The MBA is an internationally-recognised degree that develops the skills required for a career in business, although the core curriculum of an MBA is useful for managerial roles in a variety of fields. Plenty of resources exist to find MBA programs worldwide, such as FindMBA, which provides support for applicants as well as detailing course options at hundreds of schools from prestigious universities such as Oxford to business specialists such as the London School of Business & Finance LSBF. But what are the benefits of an MBA?
Higher earning potential
Let’s look at the big one first! MBA graduates have a qualification that can open many doors to attaining high level management positions, and the salaries that come with them. MBA holders earn average salaries that are as much as twice as high as those of other graduates. They also recoup, on average, one third of their course fees within a year of graduating, with student debts generally paid off within four years.
Broad range of skills
Most of the bad press around MBAs will criticise their focus on the finance side of business, but course structures have changed a lot in the century MBAs have been taught. Business strategy, leadership and organisational behaviour are now key parts of the course, alongside the essential traditional analytical skills.
MBAs utilise unique lecture methods that allow students to develop, and better understand their strengths and limitations in a way that will allow them to bring more value to a business – whether it’s one you join, or one you start yourself. An MBA could also prepare you for launching your own start-up, helping you write a business plan and acquire venture capital.
Just like with any university course, an MBA provides an opportunity to make connections that will stay with you for years to come. On an MBA, however, these connections will become valuable business contacts that should serve you well throughout your career. You will also gain access to a valuable alumni network that can provide support during transitional periods and job searches.

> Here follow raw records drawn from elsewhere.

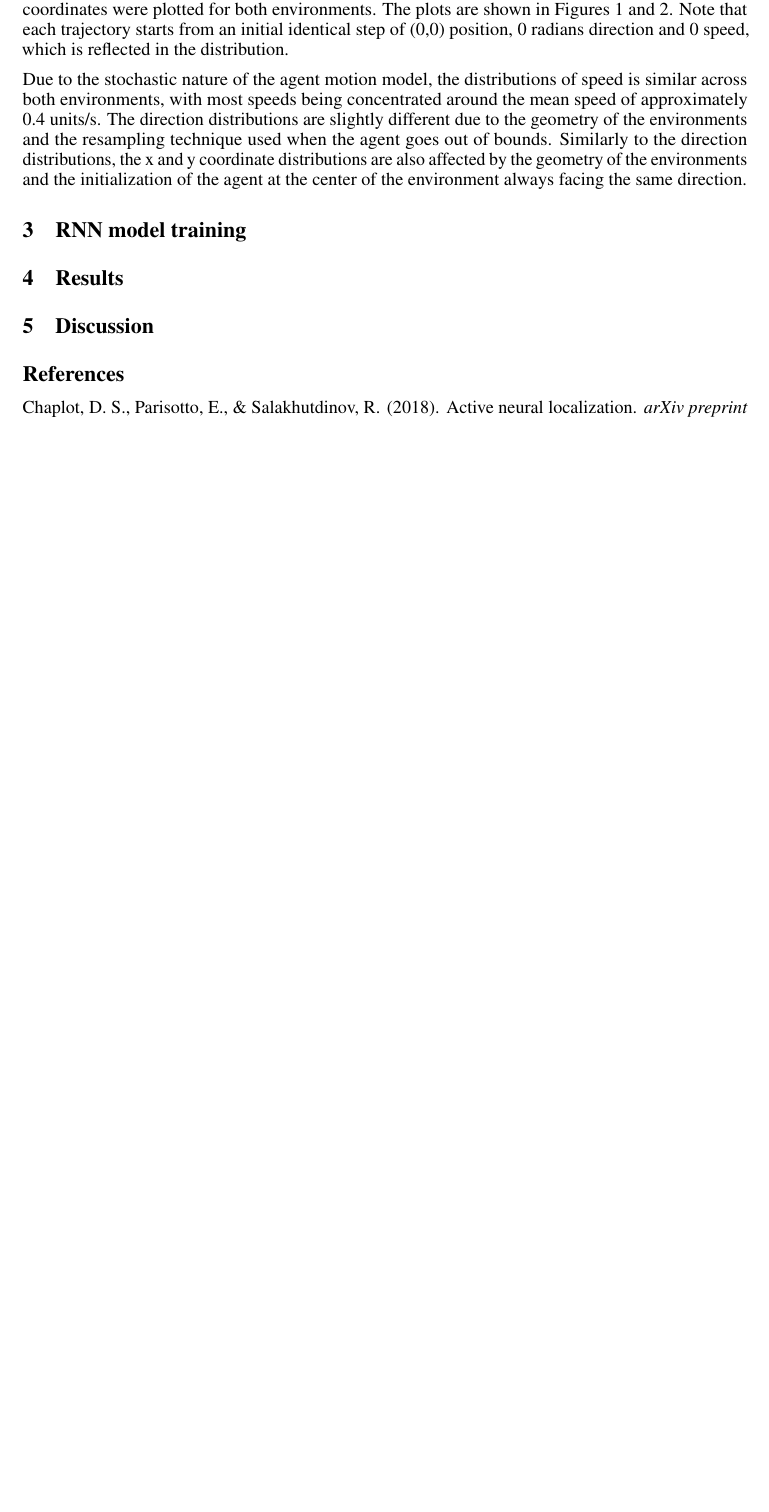
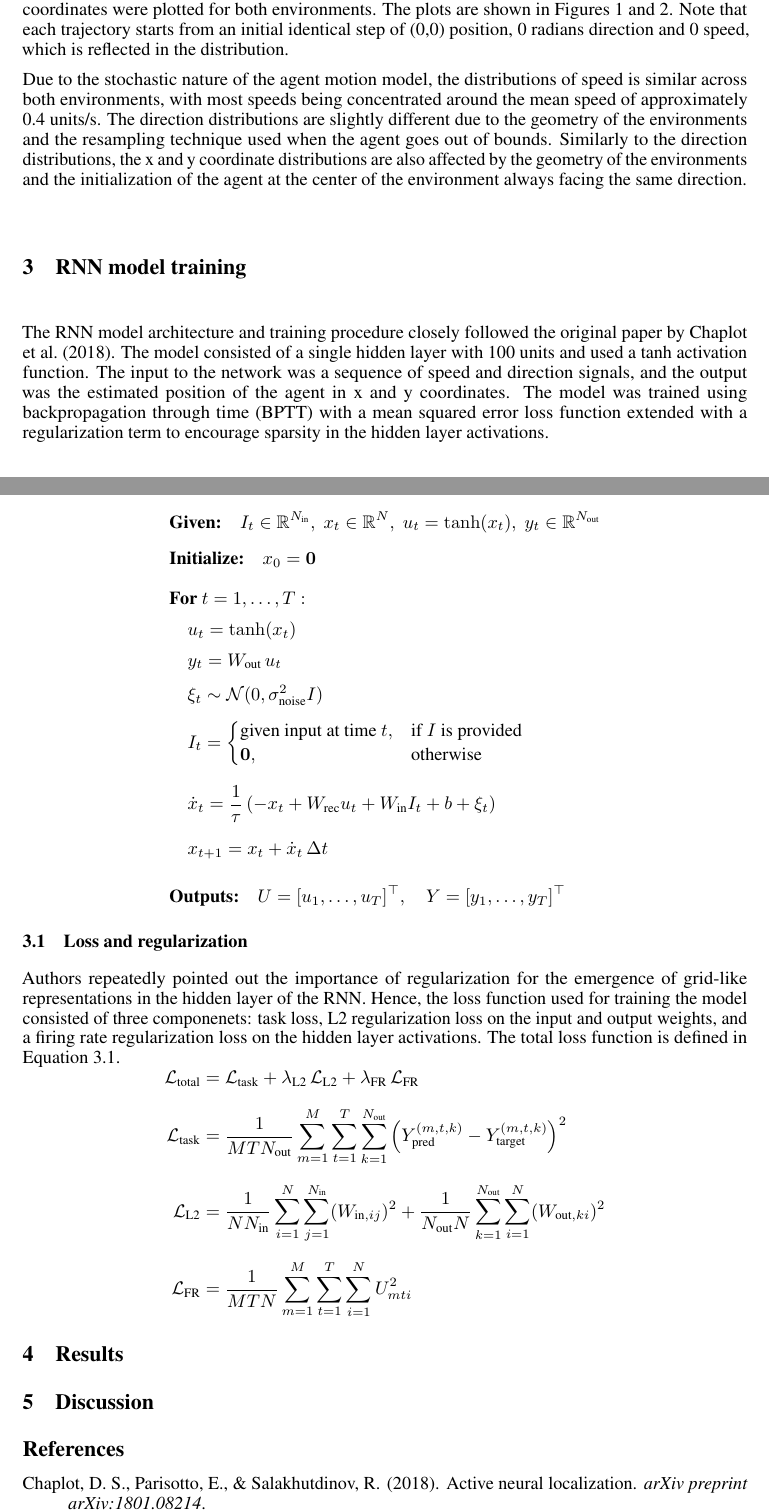
Before and after one commit to GAtemROU/rnn-path-integration, a LaTeX paper (tex/main.tex): part of page 3 of 3 before the commit and two parts of pages 3 and 4 of 4 after it, the two joined at a grey line, cut so that both start at the same text, the shorter picture padded with empty space. Compiled offline with pdfLaTeX.

Commit message:
edit: change some parameters during data generation and rerun models. RNN model training section is partially written

```diff
--- a/tex/main.tex
+++ b/tex/main.tex
@@ -127,6 +127,68 @@ Due to the stochastic nature of the agent motion model, the distributions of spe
 
 
 \section{RNN model training}
+The RNN model architecture and training procedure closely followed the original paper by \cite{chaplot2018active}. The model consisted of a single hidden layer with 100 units and used a tanh activation function. The input to the network was a sequence of speed and direction signals, and the output was the estimated position of the agent in x and y coordinates. The model was trained using backpropagation through time (BPTT) with a mean squared error loss function extended with a regularization term to encourage sparsity in the hidden layer activations.
+
+\[
+\begin{aligned}
+&\textbf{Given:} \quad
+I_t \in \mathbb{R}^{N_{\text{in}}}, \;
+x_t \in \mathbb{R}^{N}, \;
+u_t = \tanh(x_t), \;
+y_t \in \mathbb{R}^{N_{\text{out}}} \\[6pt]
+&\textbf{Initialize:} \quad
+x_0 = \mathbf{0} \\[8pt]
+&\textbf{For } t = 1, \dots, T: \\[3pt]
+&\quad u_t = \tanh(x_t) \\[3pt]
+&\quad y_t = W_{\text{out}} \, u_t \\[3pt]
+&\quad \xi_t \sim \mathcal{N}(0, \sigma_{\text{noise}}^2 I) \\[3pt]
+&\quad I_t =
+\begin{cases}
+\text{given input at time } t, & \text{if } I \text{ is provided} \\
+\mathbf{0}, & \text{otherwise}
+\end{cases} \\[6pt]
+&\quad \dot{x}_t =
+\frac{1}{\tau}
+\left(
+   -x_t
+   + W_{\text{rec}} u_t
+   + W_{\text{in}} I_t
+   + b
+   + \xi_t
+\right) \\[6pt]
+&\quad x_{t+1} = x_t + \dot{x}_t \, \Delta t \\[10pt]
+&\textbf{Outputs:} \quad
+U = [u_1, \dots, u_T]^\top, \quad
+Y = [y_1, \dots, y_T]^\top
+\label{eq:rnn}
+\end{aligned}
+\]
+
+
+\subsection{Loss and regularization}
+Authors repeatedly pointed out the importance of regularization for the emergence of grid-like representations in the hidden layer of the RNN. Hence, the loss function used for training the model consisted of three componenets: task loss, L2 regularization loss on the input and output weights, and a firing rate regularization loss on the hidden layer activations. The total loss function is defined in Equation \ref{eq:loss}.
+\[
+\begin{aligned}
+\mathcal{L}_{\text{total}}
+&= \mathcal{L}_{\text{task}}
+   + \lambda_{\text{L2}} \, \mathcal{L}_{\text{L2}}
+   + \lambda_{\text{FR}} \, \mathcal{L}_{\text{FR}} \\[6pt]
+\mathcal{L}_{\text{task}}
+&= \frac{1}{M T N_{\text{out}}}
+   \sum_{m=1}^{M} \sum_{t=1}^{T} \sum_{k=1}^{N_{\text{out}}}
+   \left( Y_{\text{pred}}^{(m,t,k)} - Y_{\text{target}}^{(m,t,k)} \right)^2 \\[6pt]
+\mathcal{L}_{\text{L2}}
+&= \frac{1}{N N_{\text{in}}} \sum_{i=1}^{N} \sum_{j=1}^{N_{\text{in}}}
+   (W_{\text{in},ij})^2
+   + \frac{1}{N_{\text{out}} N} \sum_{k=1}^{N_{\text{out}}} \sum_{i=1}^{N}
+   (W_{\text{out},ki})^2 \\[6pt]
+\mathcal{L}_{\text{FR}}
+&= \frac{1}{M T N} \sum_{m=1}^{M} \sum_{t=1}^{T} \sum_{i=1}^{N}
+   U_{mti}^2
+\label{eq:loss}
+\end{aligned}
+\]
+
 
 
 \section{Results}
```
Also changed, not shown: tex/figures/square_data_distribution.png, tex/figures/trajectory_sample.png (added), tex/figures/triangle_data_distribution.png, tex/main.pdf, tex/main.tex (6 more changed lines), 9 other files.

Although an MBA shouldn’t be a requirement for any particular job or field, the head-start it can give you is very valuable. An MBA qualification sends a message to future employers that you are a driven individual who is already business-savvy, reducing the need for time consuming on-the-job training that still won’t give you as firm a grounding as a focused two years of study. There are also a wide range of “niche” MBA courses available, including those that concentrate on emerging markets or sustainability, meaning you could find yourself first in line as an expert in newly-developing fields.
As with any course, whether undergraduate or post-graduate, it has to be the right fit for you, and at the right university. Take your time to research both carefully, but keep an MBA in mind if a successful career in business is your goal.